Hussen's spokesman Mathieu Genest told HuffPost that Canada has international obligations to uphold if someone arrives at the border, pleading for help and protection.
"It is our legal obligation to provide them with due process. This is not a choice, this is the law."
Canada is bound to the United Nations' 1951 convention relating to the status of refugees and 1967 Protocol. It stipulates Canada must offer safe haven to anyone with a founded "fear of persecution based on race, religion, nationality, political opinion or membership in a particular social group, as well as those at risk of torture or cruel and unusual treatment or punishment."
On the UN convention level, it's typically federal jurisdiction.
Different levels of government may not always see eye-to-eye, but the people of Ontario benefit when they do, Genest said.
He explained federal and municipal officials have been in close contact to find solutions to Toronto's at-capacity situation with the city's intake of asylum seekers.
"We remain committed to supporting Toronto as they face pressures to their housing system.
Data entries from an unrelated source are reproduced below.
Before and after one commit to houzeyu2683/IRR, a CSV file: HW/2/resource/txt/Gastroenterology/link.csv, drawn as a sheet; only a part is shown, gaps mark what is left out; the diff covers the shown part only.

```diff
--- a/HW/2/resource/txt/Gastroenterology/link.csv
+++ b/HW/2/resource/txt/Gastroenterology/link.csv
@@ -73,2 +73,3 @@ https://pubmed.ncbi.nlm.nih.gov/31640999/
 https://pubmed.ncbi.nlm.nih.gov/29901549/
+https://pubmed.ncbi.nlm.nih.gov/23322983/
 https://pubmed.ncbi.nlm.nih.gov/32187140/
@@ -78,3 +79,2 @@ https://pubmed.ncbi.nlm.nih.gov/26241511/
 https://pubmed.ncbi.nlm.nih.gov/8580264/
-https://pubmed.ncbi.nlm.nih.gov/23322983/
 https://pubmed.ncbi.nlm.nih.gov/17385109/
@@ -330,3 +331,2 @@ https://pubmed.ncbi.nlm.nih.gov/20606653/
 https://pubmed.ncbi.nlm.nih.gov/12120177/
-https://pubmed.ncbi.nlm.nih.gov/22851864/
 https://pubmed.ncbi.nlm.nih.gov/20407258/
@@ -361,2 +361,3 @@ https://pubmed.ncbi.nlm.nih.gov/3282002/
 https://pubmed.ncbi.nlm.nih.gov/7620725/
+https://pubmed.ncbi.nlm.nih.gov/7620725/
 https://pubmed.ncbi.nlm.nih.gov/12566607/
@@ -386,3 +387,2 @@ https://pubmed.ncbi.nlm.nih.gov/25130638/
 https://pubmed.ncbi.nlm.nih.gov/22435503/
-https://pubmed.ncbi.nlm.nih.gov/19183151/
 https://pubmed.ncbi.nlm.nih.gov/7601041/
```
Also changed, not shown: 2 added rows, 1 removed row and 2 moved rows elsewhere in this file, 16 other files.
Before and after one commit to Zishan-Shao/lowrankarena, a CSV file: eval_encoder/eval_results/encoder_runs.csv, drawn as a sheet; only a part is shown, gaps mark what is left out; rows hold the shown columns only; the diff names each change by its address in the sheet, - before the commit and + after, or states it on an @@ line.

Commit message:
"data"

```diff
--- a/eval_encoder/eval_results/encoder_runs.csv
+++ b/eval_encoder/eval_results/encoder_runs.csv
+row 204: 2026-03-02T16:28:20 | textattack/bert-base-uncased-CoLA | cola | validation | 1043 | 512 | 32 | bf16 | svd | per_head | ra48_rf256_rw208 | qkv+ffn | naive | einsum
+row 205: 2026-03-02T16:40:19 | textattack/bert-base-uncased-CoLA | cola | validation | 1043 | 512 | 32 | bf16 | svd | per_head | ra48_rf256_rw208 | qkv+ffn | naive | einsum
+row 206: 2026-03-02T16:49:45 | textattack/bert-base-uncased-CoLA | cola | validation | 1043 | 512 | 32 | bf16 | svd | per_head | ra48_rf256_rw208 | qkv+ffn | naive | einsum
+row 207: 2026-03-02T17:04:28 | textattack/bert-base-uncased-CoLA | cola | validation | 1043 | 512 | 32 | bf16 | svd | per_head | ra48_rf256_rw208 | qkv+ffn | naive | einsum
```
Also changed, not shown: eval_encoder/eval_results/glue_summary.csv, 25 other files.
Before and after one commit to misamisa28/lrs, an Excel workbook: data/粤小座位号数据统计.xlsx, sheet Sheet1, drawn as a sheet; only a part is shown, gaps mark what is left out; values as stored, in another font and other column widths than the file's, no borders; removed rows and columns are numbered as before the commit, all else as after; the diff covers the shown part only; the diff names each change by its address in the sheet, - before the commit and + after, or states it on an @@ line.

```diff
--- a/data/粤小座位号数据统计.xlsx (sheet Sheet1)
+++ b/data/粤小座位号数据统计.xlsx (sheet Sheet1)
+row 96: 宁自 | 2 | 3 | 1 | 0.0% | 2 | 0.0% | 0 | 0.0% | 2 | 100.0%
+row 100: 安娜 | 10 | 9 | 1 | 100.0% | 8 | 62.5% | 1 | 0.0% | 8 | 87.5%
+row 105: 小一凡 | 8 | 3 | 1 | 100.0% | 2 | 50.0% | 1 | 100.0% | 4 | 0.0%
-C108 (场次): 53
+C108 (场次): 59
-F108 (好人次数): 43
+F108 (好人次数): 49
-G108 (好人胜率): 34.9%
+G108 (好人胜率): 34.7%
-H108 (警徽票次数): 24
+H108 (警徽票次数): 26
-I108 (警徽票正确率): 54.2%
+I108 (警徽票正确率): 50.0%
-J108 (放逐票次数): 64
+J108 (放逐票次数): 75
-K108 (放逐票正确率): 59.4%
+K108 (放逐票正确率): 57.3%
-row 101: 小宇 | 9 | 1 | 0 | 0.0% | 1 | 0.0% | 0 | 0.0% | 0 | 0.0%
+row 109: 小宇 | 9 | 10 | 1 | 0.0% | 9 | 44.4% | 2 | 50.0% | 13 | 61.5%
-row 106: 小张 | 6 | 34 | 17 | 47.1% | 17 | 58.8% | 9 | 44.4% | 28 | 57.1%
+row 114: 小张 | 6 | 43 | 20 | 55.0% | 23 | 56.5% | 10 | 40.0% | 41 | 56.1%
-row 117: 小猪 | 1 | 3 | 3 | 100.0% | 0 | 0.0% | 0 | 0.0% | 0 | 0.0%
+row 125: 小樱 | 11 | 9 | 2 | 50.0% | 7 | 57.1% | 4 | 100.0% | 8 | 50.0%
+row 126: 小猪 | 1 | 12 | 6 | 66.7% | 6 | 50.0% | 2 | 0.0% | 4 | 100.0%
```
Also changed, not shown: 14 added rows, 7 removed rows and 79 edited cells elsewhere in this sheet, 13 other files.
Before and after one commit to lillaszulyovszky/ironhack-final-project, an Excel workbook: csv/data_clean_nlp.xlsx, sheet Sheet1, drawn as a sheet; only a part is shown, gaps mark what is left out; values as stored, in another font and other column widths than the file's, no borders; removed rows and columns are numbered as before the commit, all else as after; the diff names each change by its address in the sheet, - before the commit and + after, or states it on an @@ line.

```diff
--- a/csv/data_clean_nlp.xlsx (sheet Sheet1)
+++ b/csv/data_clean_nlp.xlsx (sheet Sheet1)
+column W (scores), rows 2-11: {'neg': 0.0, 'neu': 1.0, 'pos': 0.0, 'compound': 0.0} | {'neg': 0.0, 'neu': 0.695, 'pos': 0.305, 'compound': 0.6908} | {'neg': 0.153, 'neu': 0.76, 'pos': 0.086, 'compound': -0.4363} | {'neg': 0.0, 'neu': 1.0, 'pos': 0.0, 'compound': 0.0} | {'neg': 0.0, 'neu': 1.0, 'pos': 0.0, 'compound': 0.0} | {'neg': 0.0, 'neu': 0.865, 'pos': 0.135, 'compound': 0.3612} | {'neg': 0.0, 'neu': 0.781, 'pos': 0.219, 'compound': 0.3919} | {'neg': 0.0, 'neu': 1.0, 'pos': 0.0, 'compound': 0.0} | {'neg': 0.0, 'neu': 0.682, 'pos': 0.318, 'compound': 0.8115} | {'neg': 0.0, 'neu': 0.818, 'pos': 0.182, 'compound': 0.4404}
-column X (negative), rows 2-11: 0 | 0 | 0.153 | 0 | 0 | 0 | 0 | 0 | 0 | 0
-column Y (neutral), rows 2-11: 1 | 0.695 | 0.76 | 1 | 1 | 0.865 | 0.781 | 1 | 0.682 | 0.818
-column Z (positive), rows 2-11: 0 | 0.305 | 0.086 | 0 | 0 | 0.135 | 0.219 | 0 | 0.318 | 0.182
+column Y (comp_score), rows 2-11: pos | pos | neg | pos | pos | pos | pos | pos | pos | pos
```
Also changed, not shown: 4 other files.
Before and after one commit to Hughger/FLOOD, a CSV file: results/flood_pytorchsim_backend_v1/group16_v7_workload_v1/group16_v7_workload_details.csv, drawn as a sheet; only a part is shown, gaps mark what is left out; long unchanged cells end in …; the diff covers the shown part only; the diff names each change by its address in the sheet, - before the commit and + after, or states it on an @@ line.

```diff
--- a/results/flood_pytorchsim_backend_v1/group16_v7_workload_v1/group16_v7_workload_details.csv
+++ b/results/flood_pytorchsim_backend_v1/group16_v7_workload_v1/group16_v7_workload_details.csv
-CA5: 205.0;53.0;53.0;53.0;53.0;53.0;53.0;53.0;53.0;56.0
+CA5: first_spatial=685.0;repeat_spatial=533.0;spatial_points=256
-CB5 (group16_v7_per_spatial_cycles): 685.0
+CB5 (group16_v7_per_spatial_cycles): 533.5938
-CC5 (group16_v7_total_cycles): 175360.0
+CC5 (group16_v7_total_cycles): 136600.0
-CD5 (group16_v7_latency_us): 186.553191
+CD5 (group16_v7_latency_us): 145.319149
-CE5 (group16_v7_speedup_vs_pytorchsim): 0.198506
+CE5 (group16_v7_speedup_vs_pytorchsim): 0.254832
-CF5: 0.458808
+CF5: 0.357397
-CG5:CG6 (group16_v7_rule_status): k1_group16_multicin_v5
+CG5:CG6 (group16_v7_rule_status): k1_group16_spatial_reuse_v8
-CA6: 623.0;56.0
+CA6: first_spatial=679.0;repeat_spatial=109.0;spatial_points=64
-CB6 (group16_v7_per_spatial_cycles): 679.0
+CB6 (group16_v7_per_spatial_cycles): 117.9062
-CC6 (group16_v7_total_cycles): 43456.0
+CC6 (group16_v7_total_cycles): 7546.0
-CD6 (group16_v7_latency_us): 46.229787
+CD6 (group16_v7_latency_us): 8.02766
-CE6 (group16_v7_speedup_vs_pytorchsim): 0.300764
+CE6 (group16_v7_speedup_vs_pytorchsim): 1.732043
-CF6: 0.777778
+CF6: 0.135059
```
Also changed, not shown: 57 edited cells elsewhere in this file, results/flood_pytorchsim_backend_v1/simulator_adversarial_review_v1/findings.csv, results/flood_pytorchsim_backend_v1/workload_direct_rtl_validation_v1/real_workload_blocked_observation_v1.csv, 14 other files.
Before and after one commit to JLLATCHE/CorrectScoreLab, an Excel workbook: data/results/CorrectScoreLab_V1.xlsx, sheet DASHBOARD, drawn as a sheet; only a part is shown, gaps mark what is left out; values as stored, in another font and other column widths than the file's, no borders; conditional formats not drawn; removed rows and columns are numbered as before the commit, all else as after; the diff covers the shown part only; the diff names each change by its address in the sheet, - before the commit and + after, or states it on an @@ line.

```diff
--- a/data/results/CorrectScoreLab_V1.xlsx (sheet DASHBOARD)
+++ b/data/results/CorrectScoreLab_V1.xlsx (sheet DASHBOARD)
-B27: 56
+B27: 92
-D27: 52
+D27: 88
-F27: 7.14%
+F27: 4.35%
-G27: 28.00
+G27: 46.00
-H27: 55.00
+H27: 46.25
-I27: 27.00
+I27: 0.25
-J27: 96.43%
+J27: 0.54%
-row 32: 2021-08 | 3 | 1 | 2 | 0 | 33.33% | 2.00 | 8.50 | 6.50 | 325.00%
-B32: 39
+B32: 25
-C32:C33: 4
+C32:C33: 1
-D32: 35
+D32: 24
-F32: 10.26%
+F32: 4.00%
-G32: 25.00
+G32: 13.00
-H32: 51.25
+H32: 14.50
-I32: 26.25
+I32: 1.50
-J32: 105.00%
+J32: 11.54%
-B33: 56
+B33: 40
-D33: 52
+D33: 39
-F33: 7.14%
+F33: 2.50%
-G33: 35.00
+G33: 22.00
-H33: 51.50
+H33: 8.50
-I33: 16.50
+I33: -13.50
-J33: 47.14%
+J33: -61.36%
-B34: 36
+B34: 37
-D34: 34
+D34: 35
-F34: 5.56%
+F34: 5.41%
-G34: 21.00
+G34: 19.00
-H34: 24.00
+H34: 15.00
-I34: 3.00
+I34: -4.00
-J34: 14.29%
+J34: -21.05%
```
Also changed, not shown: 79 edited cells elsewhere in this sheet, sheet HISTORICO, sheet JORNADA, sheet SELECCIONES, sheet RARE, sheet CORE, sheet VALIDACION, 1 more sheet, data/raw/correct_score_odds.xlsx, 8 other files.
Minister Hussen has been in regular contact with Mayor Tory and we hope to see Ontario join these discussions."